Sea spurgeSea spurge (Euphorbia paralias) is a small leafy shrub and a major environmental weed invading Australia's southern beaches. It is an invasive weed native to Europe and was thought to have been introduced to Australia in ships' ballast water about 70 years ago. NSW coastal dune ecosystems are continuously being invaded by ocean-dispersed seed likely originating from sea spurge infestations in Victoria and Tasmania.

This project, led by CSIRO and supported by NSW National Parks and Wildlife Service and Department of Primary Industries, will undertake releases of the fungal pathogen Venturia paralias for the biocontrol of sea spurge regions of Victoria and Tasmania that are sources of recurrent infestations in New South Wales. This biocontrol agent was recently approved for release in Australia by the Department of Agriculture, Water and the Environment.

With support from the Trust between January and September 2021 (as part of a wider Trust-funded Biocontrol program), experimental releases of the biocontrol agent are being undertaken in the few infestations of sea spurge on the NSW South Coast that are not under active management and will be evaluated to determine the most effective release techniques. Evaluation of the spread and impact of the agent at two of these initial release sites in New South Wales, as well as at a subset of sites in Victoria and Tasmania, will be undertaken as part of this project.

Why is sea spurge a problem?

Mature sea spurge plants can produce between 5000 and 20,000 salt-tolerant seeds per year. Seeds can survive for many years on ocean currents that spread them from beach to beach. Once established, a sea spurge colony can spread rapidly and negatively affect threatened flora and fauna species and Aboriginal cultural heritage sites, alter the geomorphic processes on the coast, transform native vegetation communities and reduce public amenity in coastal recreation areas.

Sea spurge can grow anywhere on the beach front, from the high-water mark to well into the dunes. It colonises both bare sand and the native dune vegetation. Sea spurge has also been found on rocky foreshores and rock shelves, on the steep back dunes and inside the mouths of coastal lakes and estuaries.

Infestations of sea spurge have caused major environmental problems in Victoria and Tasmania. It is gradually working its way north and the South Coast beaches are the most threatened in New South Wales.

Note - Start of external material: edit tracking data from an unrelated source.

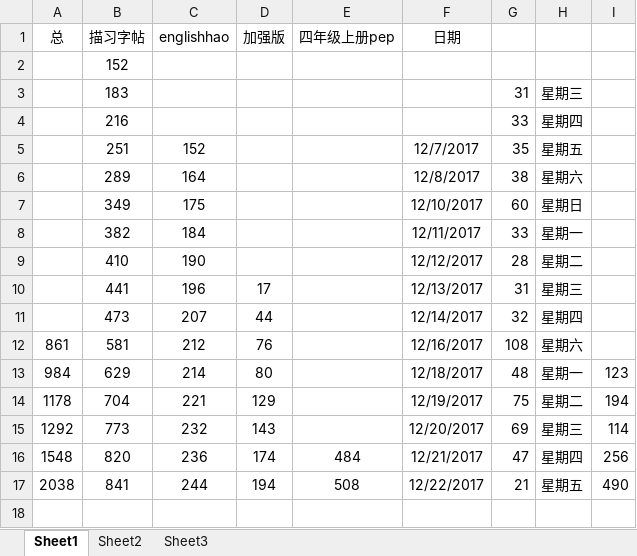
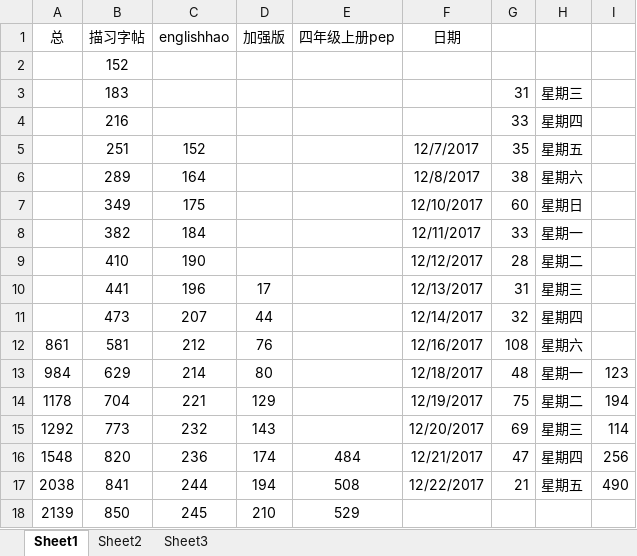
Before and after one commit to haowenbiao/AndroidProject, an Excel workbook: englishhao/预览记录.xlsx, sheet Sheet1, drawn as a sheet; values as stored, in another font and other column widths than the file's, no borders; the diff names each change by its address in the sheet, - before the commit and + after, or states it on an @@ line.

```diff
--- a/englishhao/预览记录.xlsx (sheet Sheet1)
+++ b/englishhao/预览记录.xlsx (sheet Sheet1)
+row 18: 2139 | 850 | 245 | 210 | 529
```
Also changed, not shown: 18 other files.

At present sea spurge is generally in low densities on most beaches south of Nowra although a small infestation was spotted at Bilgola Beach on the Northern Beaches in 2011 and within a few years there was a severe infestation. Even smaller infestations have been found as far north as Hawks Nest. Significant effort by volunteers and government agencies has taken place on all southern NSW beaches and areas north of Sydney where small populations have been detected. However, once there is an established seed bank, re-infestation makes this an ongoing effort.

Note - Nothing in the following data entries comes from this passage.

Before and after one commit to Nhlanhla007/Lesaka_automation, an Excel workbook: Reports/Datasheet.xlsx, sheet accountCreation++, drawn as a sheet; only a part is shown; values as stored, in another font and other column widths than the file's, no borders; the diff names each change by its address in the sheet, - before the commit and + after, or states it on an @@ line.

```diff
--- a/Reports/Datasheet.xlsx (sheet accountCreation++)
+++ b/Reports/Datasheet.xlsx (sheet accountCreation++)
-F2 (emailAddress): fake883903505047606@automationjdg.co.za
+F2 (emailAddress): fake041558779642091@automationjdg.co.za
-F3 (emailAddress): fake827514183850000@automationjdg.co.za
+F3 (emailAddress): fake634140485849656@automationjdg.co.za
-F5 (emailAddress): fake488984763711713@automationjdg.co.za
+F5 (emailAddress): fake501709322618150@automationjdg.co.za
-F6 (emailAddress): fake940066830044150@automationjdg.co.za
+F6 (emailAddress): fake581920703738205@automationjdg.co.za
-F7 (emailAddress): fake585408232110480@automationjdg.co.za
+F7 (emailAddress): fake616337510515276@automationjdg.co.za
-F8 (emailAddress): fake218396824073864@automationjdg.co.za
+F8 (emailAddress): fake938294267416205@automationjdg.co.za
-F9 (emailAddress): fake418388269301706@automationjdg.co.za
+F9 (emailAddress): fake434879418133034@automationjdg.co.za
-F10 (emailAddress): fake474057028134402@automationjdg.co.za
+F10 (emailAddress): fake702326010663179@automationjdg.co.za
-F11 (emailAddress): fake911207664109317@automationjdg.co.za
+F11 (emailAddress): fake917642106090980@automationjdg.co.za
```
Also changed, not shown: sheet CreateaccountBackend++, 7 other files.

Mature flowering sea spurge (Euphorbia paralias) plant
Sea spurge